U.S. soybean farmers — especially those in Kansas — are undoubtedly especially proud this season of the Kansas State University (KSU) Wildcats — or, more specifically, their stadium playing field.

KSU recently installed AstroTurf GameDay Grass at Bill Snyder Family Stadium in Manhattan. AstroTurf products include a soy-based backing called BioCel, from Universal Textile Technologies. BioCel uses soy-based-polyol technology developed with support from the soybean checkoff.

“We love seeing our U.S. soy on the football field,” says USB New Uses Program Chair Bob Haselwood, who farms about 65 miles east of Manhattan in Berryton.

“The No. 1 user of our soybeans is the animal ag sector, which uses 98 percent of our soybean meal. But soybean oil is used in a lot of things people aren’t aware of, such as paint, cleaners and turf, and the list goes on and on.”

“In fact, industrial use of U.S. soy has jumped 50 percent since 2006,” adds Haselwood.

The sustainability of U.S. soy proves to be one important reason behind its increasing popularity in new, industrial uses. More often than ever, builders and other industrial customers choose soy-based products over those made with petroleum-based chemicals.

To recognize the new soy uses milestone, the United Soybean Board (USB) and Kansas Soybean Commission held a pre-game event before the Wildcats’ game on Sept. 17. The event offered the chance to hand out GameDay Grass samples to fans and talk to them about the versatility of soy.

Becoming widely used

While Kansas State became the first NCAA Football Bowl Subdivision institution to install soy-based AstroTurf, this superior surface is in use at every level of competition in facilities across the United States and Canada.
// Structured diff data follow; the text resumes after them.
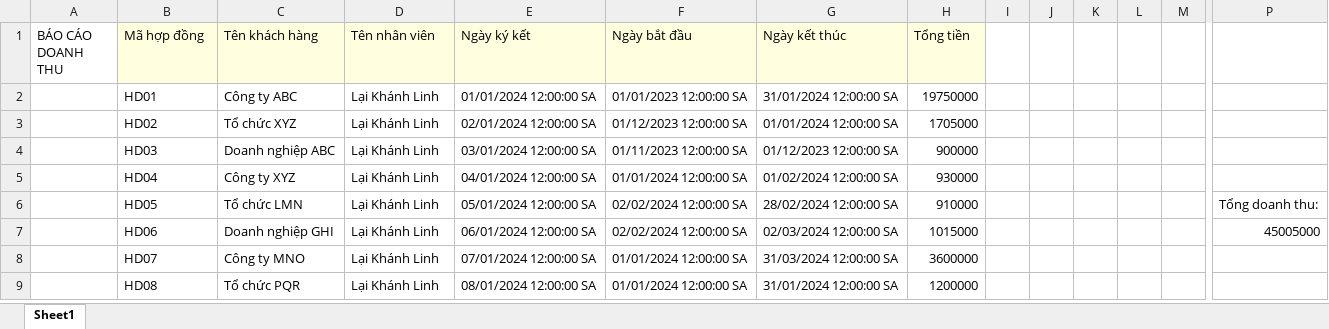
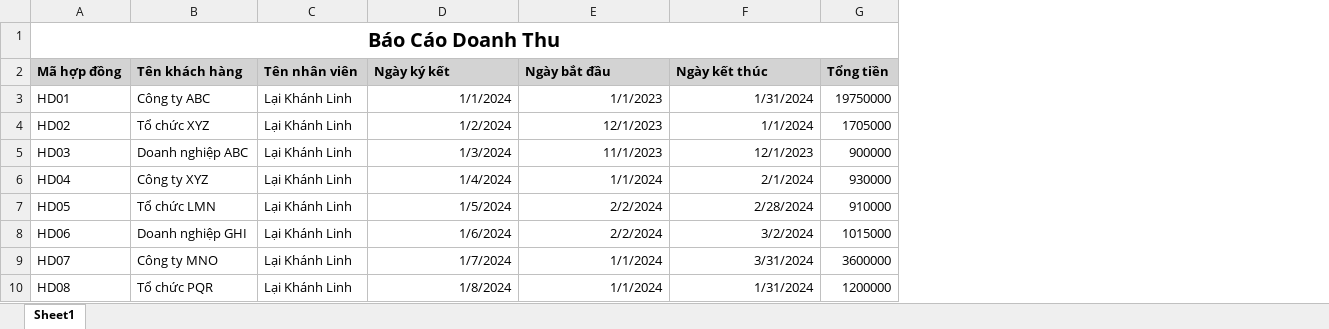
Before and after one commit to justngocminh/Nhom11.NET, an Excel workbook: Baocaodoanhthu.xlsx, sheet Sheet1, drawn as a sheet; only a part is shown, gaps mark what is left out; values as stored, in another font and other column widths than the file's, no borders; removed rows and columns are numbered as before the commit, all else as after; rows hold the shown columns only; the diff covers the shown part only; the diff names each change by its address in the sheet, - before the commit and + after, or states it on an @@ line.

Commit message:
hoan thien form baocaodoanhthu

```diff
--- a/Baocaodoanhthu.xlsx (sheet Sheet1)
+++ b/Baocaodoanhthu.xlsx (sheet Sheet1)
-column A (BÁO CÁO DOANH THU), empty
-column I, empty
-column J, empty
-column K, empty
-column L, empty
-column M, empty
-column P, rows 6-7: Tổng doanh thu: | 45005000
+row 1: Báo Cáo Doanh Thu
@@ A2:G2 fill: #FFFFE0 → #D3D3D3, bold: off → on @@
-D3 (Ngày ký kết): 01/01/2024 12:00:00 SA
+D3 (Ngày ký kết): 1/1/2024
-E3 (Ngày bắt đầu): 01/01/2023 12:00:00 SA
+E3 (Ngày bắt đầu): 1/1/2023
-F3 (Ngày kết thúc): 31/01/2024 12:00:00 SA
+F3 (Ngày kết thúc): 1/31/2024
-D4 (Ngày ký kết): 02/01/2024 12:00:00 SA
+D4 (Ngày ký kết): 1/2/2024
-E4 (Ngày bắt đầu): 01/12/2023 12:00:00 SA
+E4 (Ngày bắt đầu): 12/1/2023
-F4 (Ngày kết thúc): 01/01/2024 12:00:00 SA
+F4 (Ngày kết thúc): 1/1/2024
-D5 (Ngày ký kết): 03/01/2024 12:00:00 SA
+D5 (Ngày ký kết): 1/3/2024
-E5 (Ngày bắt đầu): 01/11/2023 12:00:00 SA
+E5 (Ngày bắt đầu): 11/1/2023
-F5 (Ngày kết thúc): 01/12/2023 12:00:00 SA
+F5 (Ngày kết thúc): 12/1/2023
-D6 (Ngày ký kết): 04/01/2024 12:00:00 SA
+D6 (Ngày ký kết): 1/4/2024
-E6 (Ngày bắt đầu): 01/01/2024 12:00:00 SA
+E6 (Ngày bắt đầu): 1/1/2024
-F6 (Ngày kết thúc): 01/02/2024 12:00:00 SA
+F6 (Ngày kết thúc): 2/1/2024
-D7 (Ngày ký kết): 05/01/2024 12:00:00 SA
+D7 (Ngày ký kết): 1/5/2024
-E7:E8 (Ngày bắt đầu): 02/02/2024 12:00:00 SA
+E7:E8 (Ngày bắt đầu): 2/2/2024
-F7 (Ngày kết thúc): 28/02/2024 12:00:00 SA
+F7 (Ngày kết thúc): 2/28/2024
-D8 (Ngày ký kết): 06/01/2024 12:00:00 SA
+D8 (Ngày ký kết): 1/6/2024
-F8 (Ngày kết thúc): 02/03/2024 12:00:00 SA
+F8 (Ngày kết thúc): 3/2/2024
-D9 (Ngày ký kết): 07/01/2024 12:00:00 SA
+D9 (Ngày ký kết): 1/7/2024
-E9:E10 (Ngày bắt đầu): 01/01/2024 12:00:00 SA
+E9:E10 (Ngày bắt đầu): 1/1/2024
-F9 (Ngày kết thúc): 31/03/2024 12:00:00 SA
+F9 (Ngày kết thúc): 3/31/2024
-D10 (Ngày ký kết): 08/01/2024 12:00:00 SA
+D10 (Ngày ký kết): 1/8/2024
-F10 (Ngày kết thúc): 31/01/2024 12:00:00 SA
+F10 (Ngày kết thúc): 1/31/2024
```
Also changed, not shown: 1 added row, 2 removed columns and 18 edited cells elsewhere in this sheet, 5 other files.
For example, the National Football League’s St. Louis Rams and Major League Baseball’s Tampa Bay Rays and Toronto Blue Jays play on soy-backed AstroTurf, as do the baseball teams at Kansas State, Ohio State and South Carolina.

The football teams at Auburn, Tennessee and Texas all practice on GameDay Grass. And the Citrus Bowl, home of the Capital One Bowl and Champs Sports Bowl games, also sport AstroTurf.

Click here to see if a venue near you uses AstroTurf.

BioCel combines the oil from U.S. soybeans with recycled content to make a polyurethane product alternative to similar petroleum-based goods.

According to AstroTurf, the renewable backing extends the turf’s life, enhances player safety, lessens our country’s dependence on foreign oil and improves outdoor air quality.

This is just one of the new uses for U.S. soy that the soybean checkoff supports as part of its mission to help research, develop and promote additional ways to utilize the crop. Every year, thanks in part to checkoff funding, dozens of new soy-based products reach the marketplace.

USB is made up of 69 farmer-directors who oversee the investments of the soybean checkoff on behalf of all U.S. soybean farmers. Checkoff funds are invested in the areas of animal utilization, human utilization, industrial utilization, industry relations, market access and supply.

As stipulated in the Soybean Promotion, Research and Consumer Information Act, USDA’s Agricultural Marketing Service has oversight responsibilities for USB and the soybean checkoff.

For more information on the United Soybean Board, visit us at www.UnitedSoybean.org.